You can look for signs of depression, withdrawal, carelessness with cleaning or hostility. Also ask yourself, is your child doing well in school, getting along with friends, taking part in sports or other activities?

Watch List for Parents

  • Changes in friends
  • Negative changes in schoolwork, missing school, or lower grades
  • Increased secrecy about possessions or activities
  • Use of incense, room deodorant, or perfume to hide smoke or chemical smells
  • Subtle changes in conversations with friends, e.g. more mysterious, using “coded” language

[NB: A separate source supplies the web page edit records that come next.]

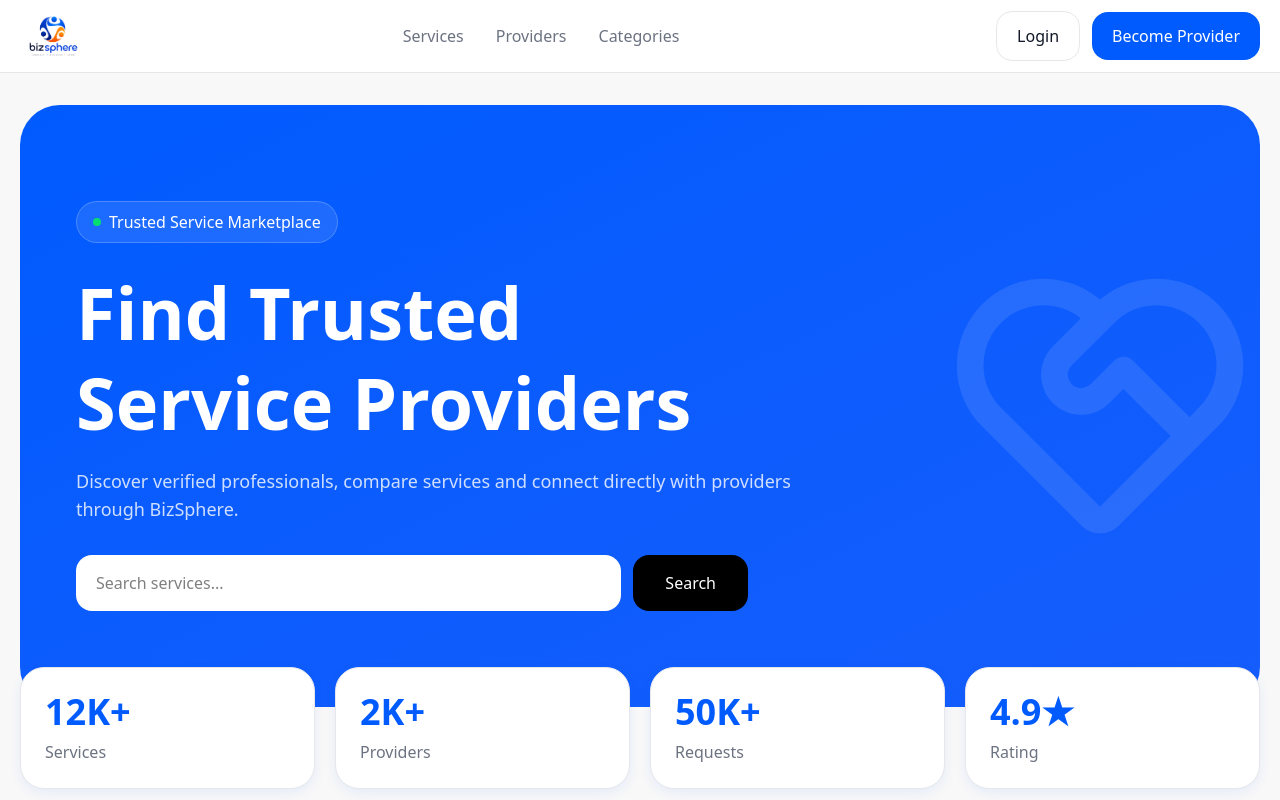
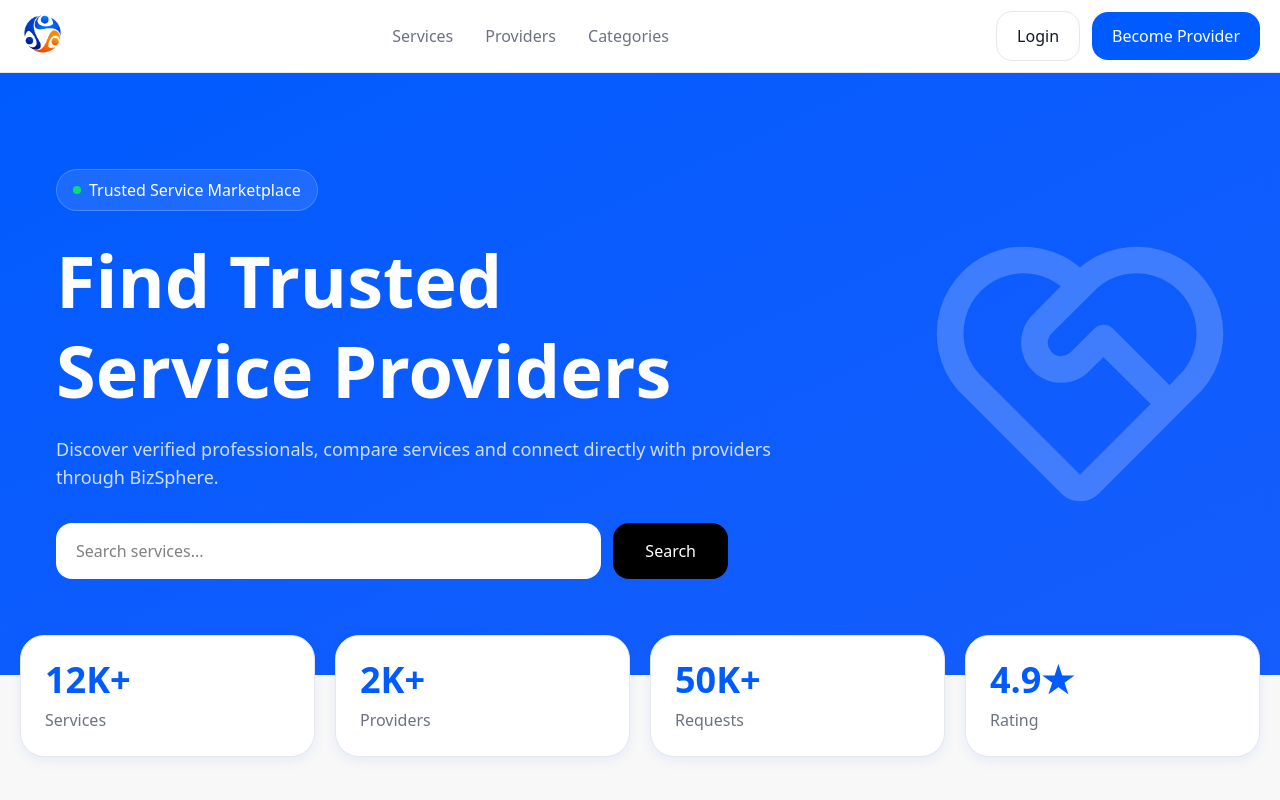
Before and after one commit to Nipul2005/mystock, a React (Vite) app: page / in a window 1280 px wide. Shown: the top 800 px of the page. Built offline with nearby package versions, Linux system fonts and the light colour scheme.

Commit message:
LITTLE CHANGES IN HOME, LOGIN, SIGNUP AND ADDED NEW FEVION

```diff
--- a/index.html
+++ b/index.html
@@ -2,7 +2,7 @@
 <html lang="en" class="w-full h-dvh">
   <head>
     <meta charset="UTF-8" />
-    <link rel="icon" type="image/png" href="/bizsphere_icon.png" />
+    <link rel="icon" type="image/png" href="/fevicon.ico" />
     <meta name="viewport" content="width=device-width, initial-scale=1.0" />
     <!-- remix icons cdn -->
     <link
--- a/src/pages/auth/Login.jsx
+++ b/src/pages/auth/Login.jsx
@@ -5,18 +5,10 @@ export default function Login() {
     <div className="min-h-dvh bg-bg flex">
       {/* LEFT */}
 
-      <div className="hidden lg:flex lg:w-1/2 bg-gradient-to-br from-primary to-blue-600 text-white p-14 flex-col justify-between relative overflow-hidden">
+      <div className="hidden lg:flex lg:w-1/2 bg-linear-to-r from-primary to-blue-600 text-white p-14  relative overflow-hidden flex-col items-start justify-between pb-6">
         <div className="absolute right-0 top-1/2 -translate-y-1/2">
           <i className="ri-user-star-line text-[320px] text-white/10"></i>
         </div>
-
-        <Link to="/" className="relative z-10">
-          <img
-            src="/bizsphere_logo.png"
-            alt="BizSphere"
-            className="h-10 object-contain"
-          />
-        </Link>
 
         <div className="relative z-10 max-w-lg">
           <span className="inline-flex items-center gap-2 px-4 py-2 rounded-full bg-white/10 border border-white/20">
@@ -35,7 +27,7 @@ export default function Login() {
             customer inquiries and track your business performance.
           </p>
 
-          <div className="mt-10 space-y-4">
+          <div className="mt-6 space-y-2">
             <div className="flex items-center gap-3">
               <i className="ri-check-line text-xl"></i>
               <span>Manage your listed services</span>
@@ -53,7 +45,7 @@ export default function Login() {
           </div>
         </div>
 
-        <div className="relative z-10 text-white/60">
+        <div className="relative z-10 text-white/60 ">
           © 2026 BizSphere
         </div>
       </div>
--- a/src/pages/auth/SignUp.jsx
+++ b/src/pages/auth/SignUp.jsx
@@ -5,18 +5,10 @@ export default function SignUp() {
     <div className="min-h-dvh bg-bg flex">
       {/* LEFT */}
 
-      <div className="hidden lg:flex lg:w-1/2 bg-gradient-to-br from-primary to-blue-600 text-white p-14 flex-col justify-between relative overflow-hidden">
+      <div className="hidden lg:flex lg:w-1/2 bg-linear-to-br from-primary to-blue-600 text-white p-14 flex-col justify-between relative overflow-hidden">
         <div className="absolute right-0 top-1/2 -translate-y-1/2">
           <i className="ri-service-line text-[320px] text-white/10"></i>
         </div>
-
-        <Link to="/" className="relative z-10">
-          <img
-            src="/bizsphere_logo.png"
-            alt="BizSphere"
-            className="h-10 object-contain"
-          />
-        </Link>
 
         <div className="relative z-10 max-w-lg">
           <span className="inline-flex items-center gap-2 px-4 py-2 rounded-full bg-white/10 border border-white/20">
--- a/src/pages/others/Home.jsx
+++ b/src/pages/others/Home.jsx
@@ -78,9 +78,9 @@ export default function Home() {
         <div className="max-w-7xl mx-auto px-5 h-18 flex items-center justify-between">
           <Link to="/">
             <img
-              src="/bizsphere_logo.png"
+              src="/bizsphere_icon.png"
               alt="BizSphere"
-              className="h-10 object-contain"
+              className="h-15 object-contain"
             />
           </Link>
 
@@ -152,8 +152,8 @@ export default function Home() {
 
       {/* HERO */}
 
-      <section className="max-w-7xl mx-auto px-5 pt-8">
-        <div className="relative overflow-hidden rounded-[40px] bg-linear-to-br from-primary to-blue-600 px-6 md:px-14 py-16 md:py-24 text-white">
+      <section className="max-w-full mx-auto">
+        <div className="relative overflow-hidden bg-linear-to-br from-primary to-blue-600 px-6 md:px-14 py-16 md:py-24 text-white">
           <div className="max-w-3xl relative z-10">
             <span className="inline-flex items-center gap-2 px-4 py-2 rounded-full bg-white/10 border border-white/20">
               <span className="w-2 h-2 rounded-full bg-green-400"></span>
@@ -184,8 +184,8 @@ export default function Home() {
             </div>
           </div>
 
-          <div className="hidden lg:block absolute right-0 top-1/2 -translate-y-1/2">
-            <i className="ri-service-line text-[320px] text-white/10"></i>
+          <div className="hidden lg:block absolute right-10 top-1/2 -translate-y-1/2">
+            <i className="ri-service-line text-[320px] text-white/20"></i>
           </div>
         </div>
       </section>
@@ -376,9 +376,9 @@ export default function Home() {
       <footer className="bg-white border-t border-border">
         <div className="max-w-7xl mx-auto px-5 py-12">
           <img
-            src="/bizsphere_logo.png"
+            src="/bizsphere_icon.png"
             alt="BizSphere"
-            className="h-10 object-contain"
+            className="h-20 object-contain"
           />
 
           <p className="mt-4 text-text-secondary max-w-md">
```
Also changed, not shown: 1 other file (tests, documents, lock files or other folders).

  • Change in clothing choices: new attraction to clothes that highlight drug use
  • Increase in borrowing money
  • Evidence of drug equipment such as pipes, rolling papers, etc.
  • Evidence of use of inhalant products (such as hairspray, nail polish, correction fluid, common household products); Rags and paper bags are sometimes used as accessories
  • Bottles of eye drops, which may be used to mask bloodshot eyes or dilated pupils
  • New use of mouthwash or breath mints to cover up the smell of alcohol
  • Missing drugs at home—especially tranquillizers and mood stabilizers